Bike computers: There are already a numberofinterestingapps that can use the GPS chip on the iPhone to track performance and routes over a bike ride, but these are hampered by some of the phone’s limitations. One is that there’s no way to continue logging GPS data when the app is not running, for example, when answering a call. I’m not sure if 3.0 will change that. (A friend who works at Apple suggests it will, but I’m skeptical. All that would really be needed would be a simple background daemon that logged GPS data at regular intervals, allowing the actual app to pick up where it left off.) Apart from that, a bike-mounted cradle for the phone would permit wheel and heart-rate monitor data to be fed into the phone through the jack and could provide extra battery power to the phone—so far, the only way to get heart-rate monitor data into the phone has been through a specialized product that uses wifi. This is a clever hack, but bluetooth or some kind of low-power radio communicating with the cradle would be more appropriate.
Cameras: I’m not the first person to observe that serious cameras could use an interface more like an iPhone’s. Snapping an iPhone directly onto a camera back would be ungainly, but tethering it over a wire could make a lot of sense, making it a tool for managing captured photos, backing them up, appending metadata (including GPS), and transmitting them.
Trackpads: Again, there is already an app for the iPhone that allow it to function as a trackpad (or as a tenkey input, etc), but again, these work over wifi. Apple has done a lot to make the trackpad on laptops not only a tolerable alternative to the mouse but in many ways a superior one. I can imagine a keyboard with a snap-in slot for the iPhone that turns it into a trackpad, giving those advantages to people using desktops.

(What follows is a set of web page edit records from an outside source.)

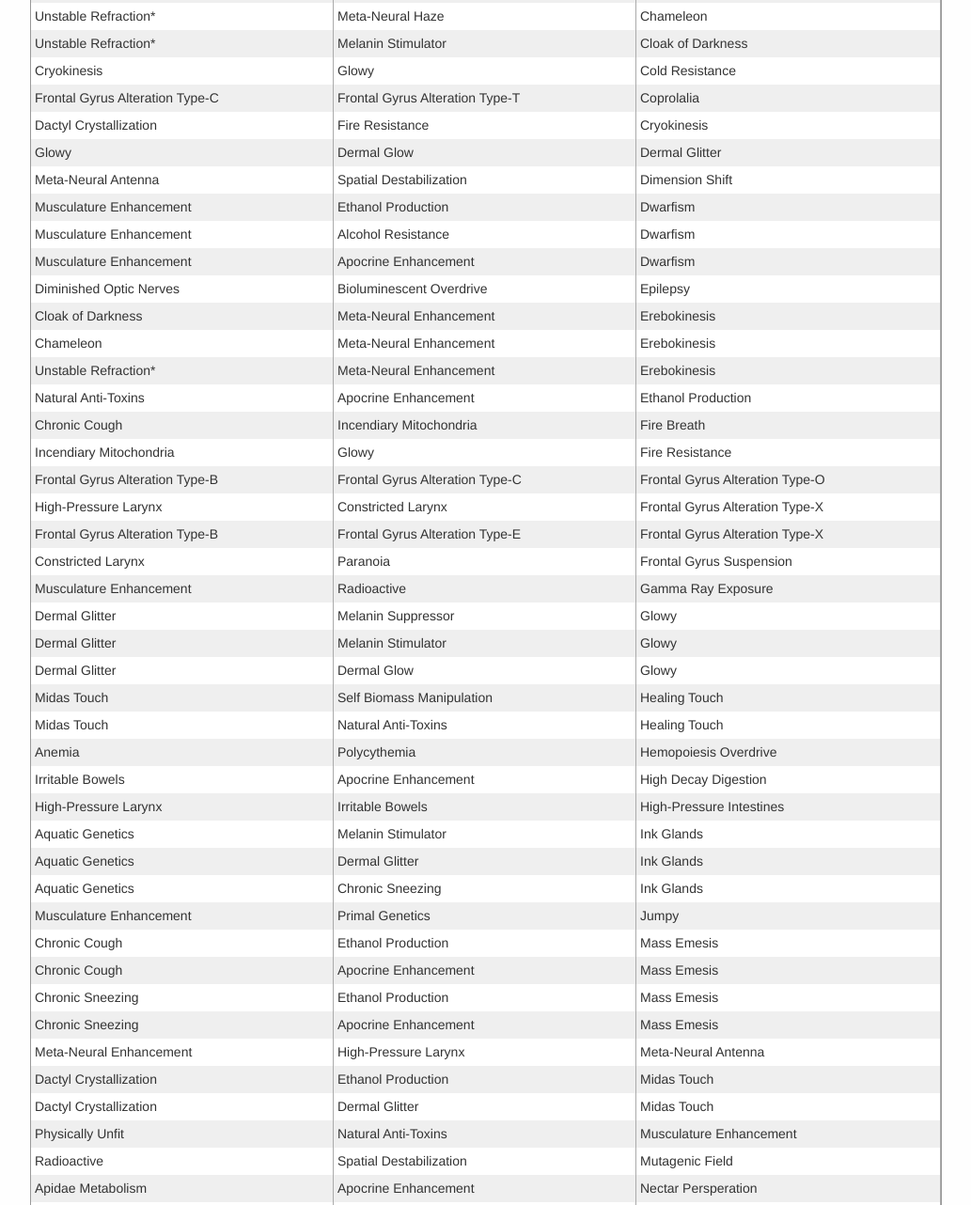
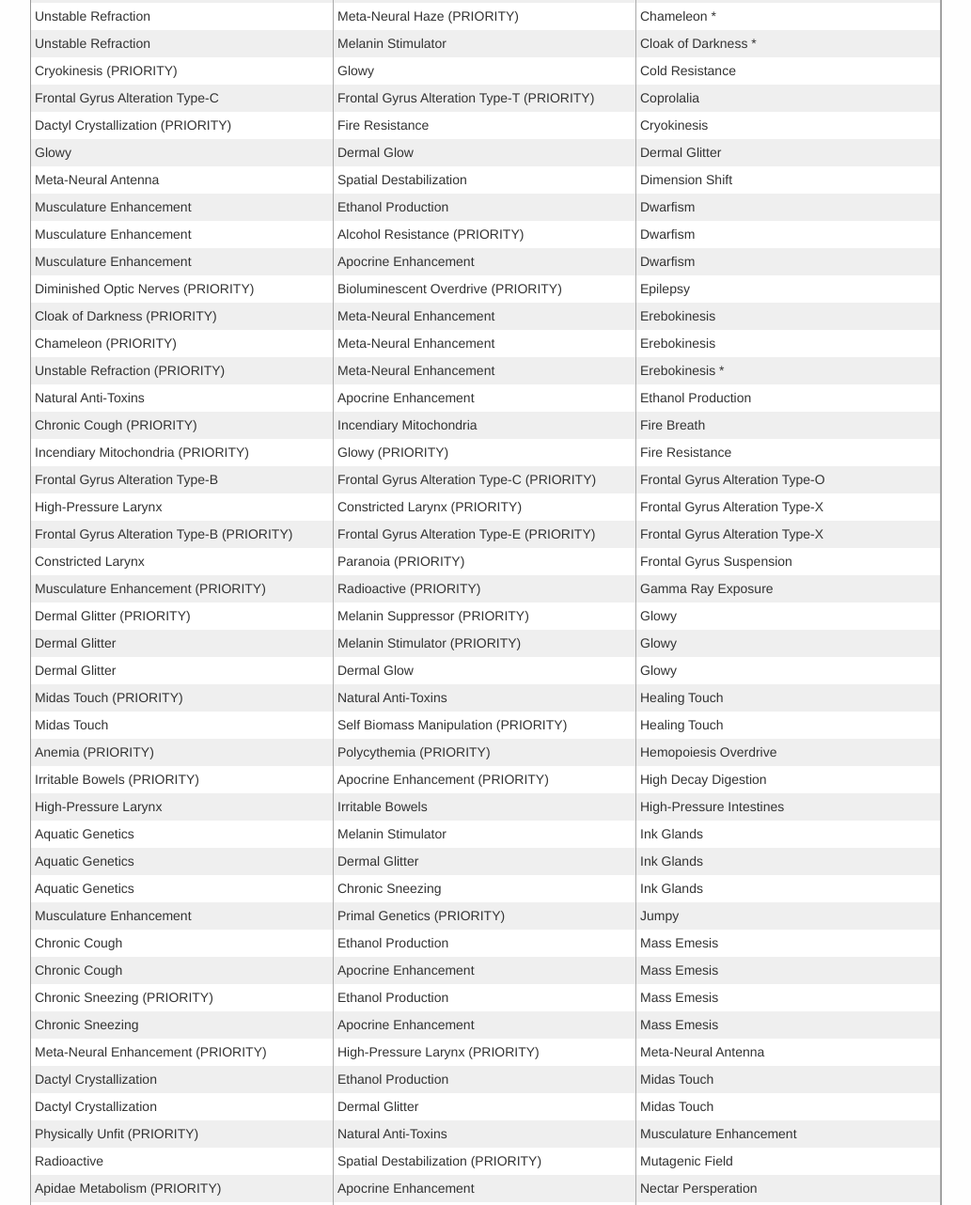
Before and after one commit to 112358sam/GeneCombos, a plain HTML site: page index.html in a window 1280 px wide. Shown: the part 680-1962 px from the top of the page at 94% size, without its empty margins (123-1156 px from the left). Drawn offline with Linux system fonts and the light colour scheme; files whose address does not match are found by name.

Commit message:
added priority indications

```diff
--- a/index.html
+++ b/index.html
@@ -36,55 +36,55 @@
                     document.getElementById("filter-value").addEventListener("keyup", updateFilter);
 
                     var tabledata = [
-                    {id:1, in1:"Adrenaline Rush",in2:"Aquatic Genetic", out:"Anaerobic Metabolism"},
-                    {id:2, in1:"Musculature Enhancement",in2:"Radioactive", out:"Gamma Ray Exposure"},
-                    {id:3, in1:"Optic Energizer",in2:"Blindness", out:"X-Ray Vision"},
-                    {id:4, in1:"Adrenaline Rush",in2:"Healing Touch", out:"Regeneration"},
-                    {id:5, in1:"Irritable Bowels",in2:"Apocrine Enhancement",out:"High Decay Digestion"},
-                    {id:6, in1:"Fire Resistance",in2:"Cold Resistance", out:"Thermal Resistance"},
-                    {id:7, in1:"Incendiary Mitochondria",in2:"Glowy", out:"Fire Resistance"},
-                    {id:8, in1:"Cryokinesis",in2:"Glowy", out:"Cold Resistance"},
+                    {id:1, in1:"Adrenaline Rush (PRIORITY)",in2:"Aquatic Genetics (PRIORITY)", out:"Anaerobic Metabolism *"},
+                    {id:2, in1:"Musculature Enhancement (PRIORITY)",in2:"Radioactive (PRIORITY)", out:"Gamma Ray Exposure"},
+                    {id:3, in1:"Optic Energizer (PRIORITY)",in2:"Blindness (PRIORITY)", out:"X-Ray Vision"},
+                    {id:4, in1:"Adrenaline Rush",in2:"Healing Touch (PRIORITY)", out:"Regeneration"},
+                    {id:5, in1:"Irritable Bowels (PRIORITY)",in2:"Apocrine Enhancement (PRIORITY)",out:"High Decay Digestion"},
+                    {id:6, in1:"Fire Resistance (PRIORITY)",in2:"Cold Resistance (PRIORITY)", out:"Thermal Resistance"},
+                    {id:7, in1:"Incendiary Mitochondria (PRIORITY)",in2:"Glowy (PRIORITY)", out:"Fire Resistance"},
+                    {id:8, in1:"Cryokinesis (PRIORITY)",in2:"Glowy", out:"Cold Resistance"},
                     {id:9, in1:"Radioactive",in2:"Glowy", out:"Radiation Resistance"},
-                    {id:10, in1:"Ethanol Production",in2:"Natural Anti-Toxins", out:"Alcohol Resistance"},
-                    {id:11, in1:"Meta-Neural Enhancement",in2:"High-Pressure Larynx", out:"Meta-Neural Antenna"},
-                    {id:12, in1:"Anemia",in2:"Polycythemia", out:"Hemopoiesis Overdrive"},
-                    {id:13, in1:"High-Pressure Larynx",in2:"Constricted Larynx", out:"Frontal Gyrus Alteration Type-X"},
-                    {id:14, in1:"Frontal Gyrus Alteration Type-B",in2:"Frontal Gyrus Alteration Type-E", out:"Frontal Gyrus Alteration Type-X"},
-                    {id:15, in1:"Frontal Gyrus Alteration Type-B",in2:"Frontal Gyrus Alteration Type-C", out:"Frontal Gyrus Alteration Type-O"},
-                    {id:16, in1:"Frontal Gyrus Alteration Type-C",in2:"Frontal Gyrus Alteration Type-T", out:"Coprolalia"},
-                    {id:17, in1:"Diminished Optic Nerves",in2:"Bioluminescent Overdrive", out:"Epilepsy"},
-                    {id:18, in1:"Diminished Optic Nerves",in2:"Narcolepsy", out:"Blindness"},
-                    {id:19, in1:"Constricted Larynx",in2:"Paranoia", out:"Frontal Gyrus Suspension"},
+                    {id:10, in1:"Ethanol Production (PRIORITY)",in2:"Natural Anti-Toxins (PRIORITY)", out:"Alcohol Resistance"},
+                    {id:11, in1:"Meta-Neural Enhancement (PRIORITY)",in2:"High-Pressure Larynx (PRIORITY)", out:"Meta-Neural Antenna"},
+                    {id:12, in1:"Anemia (PRIORITY)",in2:"Polycythemia (PRIORITY)", out:"Hemopoiesis Overdrive"},
+                    {id:13, in1:"High-Pressure Larynx",in2:"Constricted Larynx (PRIORITY)", out:"Frontal Gyrus Alteration Type-X"},
+                    {id:14, in1:"Frontal Gyrus Alteration Type-B (PRIORITY)",in2:"Frontal Gyrus Alteration Type-E (PRIORITY)", out:"Frontal Gyrus Alteration Type-X"},
+                    {id:15, in1:"Frontal Gyrus Alteration Type-B",in2:"Frontal Gyrus Alteration Type-C (PRIORITY)", out:"Frontal Gyrus Alteration Type-O"},
+                    {id:16, in1:"Frontal Gyrus Alteration Type-C",in2:"Frontal Gyrus Alteration Type-T (PRIORITY)", out:"Coprolalia"},
+                    {id:17, in1:"Diminished Optic Nerves (PRIORITY)",in2:"Bioluminescent Overdrive (PRIORITY)", out:"Epilepsy"},
+                    {id:18, in1:"Diminished Optic Nerves",in2:"Narcolepsy (PRIORITY)", out:"Blindness"},
+                    {id:19, in1:"Constricted Larynx",in2:"Paranoia (PRIORITY)", out:"Frontal Gyrus Suspension"},
                     {id:20, in1:"Natural Anti-Toxins",in2:"Apocrine Enhancement", out:"Ethanol Production"},
-                    {id:21, in1:"Dermal Glow",in2:"Apocrine Enhancement", out:"Radioactive"},
-                    {id:22, in1:"Radioactive",in2:"Spatial Destabilization", out:"Mutagenic Field"},
-                    {id:23, in1:"Dyspraxia",in2:"Coprolalia", out:"Tourettes"},
-                    {id:24, in1:"Apidae Metabolism",in2:"Apocrine Enhancement", out:"Nectar Persperation"},
-                    {id:25, in1:"Dermal Glitter",in2:"Melanin Suppressor", out:"Glowy"},
-                    {id:26, in1:"Dermal Glitter",in2:"Melanin Stimulator", out:"Glowy"},
+                    {id:21, in1:"Dermal Glow (PRIORITY)",in2:"Apocrine Enhancement", out:"Radioactive"},
+                    {id:22, in1:"Radioactive",in2:"Spatial Destabilization (PRIORITY)", out:"Mutagenic Field"},
+                    {id:23, in1:"Dyspraxia (PRIORITY)",in2:"Coprolalia (PRIORITY)", out:"Tourettes"},
+                    {id:24, in1:"Apidae Metabolism (PRIORITY)",in2:"Apocrine Enhancement", out:"Nectar Persperation"},
+                    {id:25, in1:"Dermal Glitter (PRIORITY)",in2:"Melanin Suppressor (PRIORITY)", out:"Glowy"},
+                    {id:26, in1:"Dermal Glitter",in2:"Melanin Stimulator (PRIORITY)", out:"Glowy"},
                     {id:27, in1:"Dermal Glitter",in2:"Dermal Glow", out:"Glowy"},
                     {id:28, in1:"Glowy",in2:"Dermal Glow", out:"Dermal Glitter"},
                     {id:29, in1:"Incendiary Mitochondria",in2:"Dermal Glow", out:"Blazing Aura"},
-                    {id:30, in1:"Fire Breath",in2:"Dermal Glow", out:"Blazing Aura"},
-                    {id:31, in1:"Physically Unfit",in2:"Natural Anti-Toxins", out:"Musculature Enhancement"},
-                    {id:32, in1:"Irritable Bowels",in2:"Pseudonecrosis", out:"Apocrine Enhancement"},
-                    {id:33, in1:"Blattodean Genetics",in2:"Natural Anti-Toxins", out:"Apidae Metabolism"},
-                    {id:34, in1:"Telepathy",in2:"Meta-Neural Antenna", out:"Telekinetic Pull"},
+                    {id:30, in1:"Fire Breath (PRIORITY)",in2:"Dermal Glow", out:"Blazing Aura"},
+                    {id:31, in1:"Physically Unfit (PRIORITY)",in2:"Natural Anti-Toxins", out:"Musculature Enhancement"},
+                    {id:32, in1:"Irritable Bowels",in2:"Pseudonecrosis (PRIORITY)", out:"Apocrine Enhancement"},
+                    {id:33, in1:"Blattodean Genetics (PRIORITY)",in2:"Natural Anti-Toxins", out:"Apidae Metabolism"},
+                    {id:34, in1:"Telepathy (PRIORITY)",in2:"Meta-Neural Antenna (PRIORITY)", out:"Telekinetic Pull"},
                     {id:35, in1:"Diminished Optic Nerves",in2:"Glowy", out:"Optic Energizer"},
                     {id:36, in1:"High-Pressure Larynx",in2:"Irritable Bowels", out:"High-Pressure Intestines"},
-                    {id:37, in1:"Dactyl Crystallization",in2:"Fire Resistance", out:"Cryokinesis"},
+                    {id:37, in1:"Dactyl Crystallization (PRIORITY)",in2:"Fire Resistance", out:"Cryokinesis"},
                     {id:38, in1:"Natural Anti-Toxins",in2:"Musculature Enhancement", out:"Adrenaline Rush"},
-                    {id:39, in1:"Musculature Enhancement",in2:"Primal Genetics ", out:"Jumpy"},
+                    {id:39, in1:"Musculature Enhancement",in2:"Primal Genetics (PRIORITY)", out:"Jumpy"},
                     {id:40, in1:"Meta-Neural Enhancement",in2:"Constricted Larynx", out:"Telepathy"},
                     {id:41, in1:"Dactyl Crystallization",in2:"Ethanol Production", out:"Midas Touch"},
                     {id:42, in1:"Dactyl Crystallization",in2:"Dermal Glitter", out:"Midas Touch"},
-                    {id:43, in1:"Midas Touch",in2:"Self Biomass Manipulation", out:"Healing Touch"},
-                    {id:44, in1:"Midas Touch",in2:"Natural Anti-Toxins", out:"Healing Touch"},
+                    {id:43, in1:"Midas Touch (PRIORITY)",in2:"Natural Anti-Toxins", out:"Healing Touch"},
+                    {id:44, in1:"Midas Touch",in2:"Self Biomass Manipulation (PRIORITY)", out:"Healing Touch"},
                     {id:45, in1:"Meta-Neural Antenna",in2:"Spatial Destabilization", out:"Dimension Shift"},
-                    {id:46, in1:"Chronic Cough",in2:"Incendiary Mitochondria", out:"Fire Breath"},
+                    {id:46, in1:"Chronic Cough (PRIORITY)",in2:"Incendiary Mitochondria", out:"Fire Breath"},
                     {id:47, in1:"Chronic Cough",in2:"Ethanol Production", out:"Mass Emesis"},
                     {id:48, in1:"Chronic Cough",in2:"Apocrine Enhancement", out:"Mass Emesis"},
-                    {id:49, in1:"Chronic Sneezing",in2:"Ethanol Production", out:"Mass Emesis"},
+                    {id:49, in1:"Chronic Sneezing (PRIORITY)",in2:"Ethanol Production", out:"Mass Emesis"},
                     {id:50, in1:"Chronic Sneezing",in2:"Apocrine Enhancement", out:"Mass Emesis"},
                     {id:51, in1:"Aquatic Genetics",in2:"Melanin Stimulator", out:"Ink Glands"},
                     {id:52, in1:"Aquatic Genetics",in2:"Dermal Glitter", out:"Ink Glands"},
@@ -92,33 +92,33 @@
                     {id:54, in1:"Glowy",in2:"Meta-Neural Enhancement", out:"Photokinesis"},
                     {id:55, in1:"Dermal Glitter",in2:"Meta-Neural Enhancement", out:"Photokinesis"},
                     {id:56, in1:"Dermal Glow",in2:"Meta-Neural Enhancement", out:"Photokinesis"},
-                    {id:57, in1:"Cloak of Darkness",in2:"Meta-Neural Enhancement", out:"Erebokinesis"},
-                    {id:58, in1:"Chameleon",in2:"Meta-Neural Enhancement", out:"Erebokinesis"},
-                    {id:59, in1:"Unstable Refraction*",in2:"Meta-Neural Enhancement", out:"Erebokinesis"},
-                    {id:60, in1:"High-Pressure Larynx",in2:"Irritable Bowels", out:"Brown Note"},
+                    {id:57, in1:"Cloak of Darkness (PRIORITY)",in2:"Meta-Neural Enhancement", out:"Erebokinesis"},
+                    {id:58, in1:"Chameleon (PRIORITY)",in2:"Meta-Neural Enhancement", out:"Erebokinesis"},
+                    {id:59, in1:"Unstable Refraction (PRIORITY)",in2:"Meta-Neural Enhancement", out:"Erebokinesis *"},
+                    {id:60, in1:"High-Pressure Larynx",in2:"Irritable Bowels", out:"Brown Note *"},
                     {id:61, in1:"Apocrine Enhancement",in2:"Irritable Bowels", out:"Brown Note"},
-                    {id:62, in1:"Unstable Refraction*",in2:"Melanin Stimulator", out:"Cloak of Darkness"},
-                    {id:63, in1:"Unstable Refraction*",in2:"Melanin Suppressor", out:"Chameleon"},
-                    {id:64, in1:"Unstable Refraction*",in2:"Meta-Neural Haze", out:"Chameleon"},
+                    {id:62, in1:"Unstable Refraction",in2:"Melanin Stimulator", out:"Cloak of Darkness *"},
+                    {id:63, in1:"Unstable Refraction",in2:"Melanin Suppressor", out:"Chameleon *"},
+                    {id:64, in1:"Unstable Refraction",in2:"Meta-Neural Haze (PRIORITY)", out:"Chameleon *"},
                     {id:65, in1:"Mass Emesis",in2:"Irritable Bowels", out:"Vestigal Ballistics"},
-                    {id:66, in1:"Front Gyrus Suspension",in2:"Blindness", out:"Primal Genetics"},
-                    {id:67, in1:"Front Gyrus Suspension",in2:"Deafness", out:"Primal Genetics"},
+                    {id:66, in1:"Front Gyrus Suspension (PRIORITY)",in2:"Blindness", out:"Primal Genetics"},
+                    {id:67, in1:"Front Gyrus Suspension",in2:"Deafness (PRIORITY)", out:"Primal Genetics"},
                     {id:68, in1:"Deafness",in2:"Blindness", out:"Primal Genetics"},
                     {id:69, in1:"Dactyl Crystallization",in2:"Apocrine Enhancement", out:"Aquatic Genetics"},
-                    {id:70, in1:"Muscular Enhancement",in2:"Self Biomass Manipulation", out:"Aquatic Genetics"},
+                    {id:70, in1:"Musculature Enhancement",in2:"Self Biomass Manipulation", out:"Aquatic Genetics"},
                     {id:71, in1:"Apidae Metabolism",in2:"Apocrine Enhancement", out:"Blattodean Genetics"},
                     {id:72, in1:"Apidae Metabolism",in2:"Radioactive", out:"Blattodean Genetics"},
                     {id:73, in1:"Glowy",in2:"Radioactive", out:"Bioluminescent Overdrive"},
                     {id:74, in1:"Glowy",in2:"Chameleon", out:"Bioluminescent Overdrive"},
-                    {id:75, in1:"Glowy",in2:"Epilepsy", out:"Bioluminescent Overdrive"},
-                    {id:76, in1:"Cranial Keratin Formation",in2:"Chameleon", out:"Saurian Genetics"},
+                    {id:75, in1:"Glowy",in2:"Epilepsy (PRIORITY)", out:"Bioluminescent Overdrive"},
+                    {id:76, in1:"Cranial Keratin Formation (PRIORITY)",in2:"Chameleon", out:"Saurian Genetics"},
                     {id:77, in1:"Cranial Keratin Formation",in2:"Fire Resistance", out:"Saurian Genetics"},
                     {id:78, in1:"Musculature Enhancement",in2:"Ethanol Production", out:"Dwarfism"},
-                    {id:79, in1:"Musculature Enhancement",in2:"Alcohol Resistance", out:"Dwarfism"},
+                    {id:79, in1:"Musculature Enhancement",in2:"Alcohol Resistance (PRIORITY)", out:"Dwarfism"},
                     {id:80, in1:"Musculature Enhancement",in2:"Apocrine Enhancement", out:"Dwarfism"},
-                    {id:81, in1:"Paranoia",in2:"Pseudonecrosis", out:"Ossification"},
+                    {id:81, in1:"Paranoia (PRIORITY)",in2:"Pseudonecrosis", out:"Ossification"},
                     {id:82, in1:"Cloak of Darkness",in2:"Pseudonecrosis", out:"Ossification"},
-                    {id:83, in1:"X-Ray Vision",in2:"Pseudonecrosis", out:"Ossification"}
+                    {id:83, in1:"X-Ray Vision (PRIORITY)",in2:"Pseudonecrosis", out:"Ossification"}
                 ];
 
                     var table = new Tabulator("#gene-table", {
```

What is not clear so far is whether a new port connection can trigger an app on the iPhone. This would be helpful—if not necessary—to create a seamless experience. Ideally one would simply snap one’s phone onto one’s car stereo in order to put it into car-stereo mode—the phone would recognize what it was connected to, and an application would have been registered to automatically launch when that connection is made.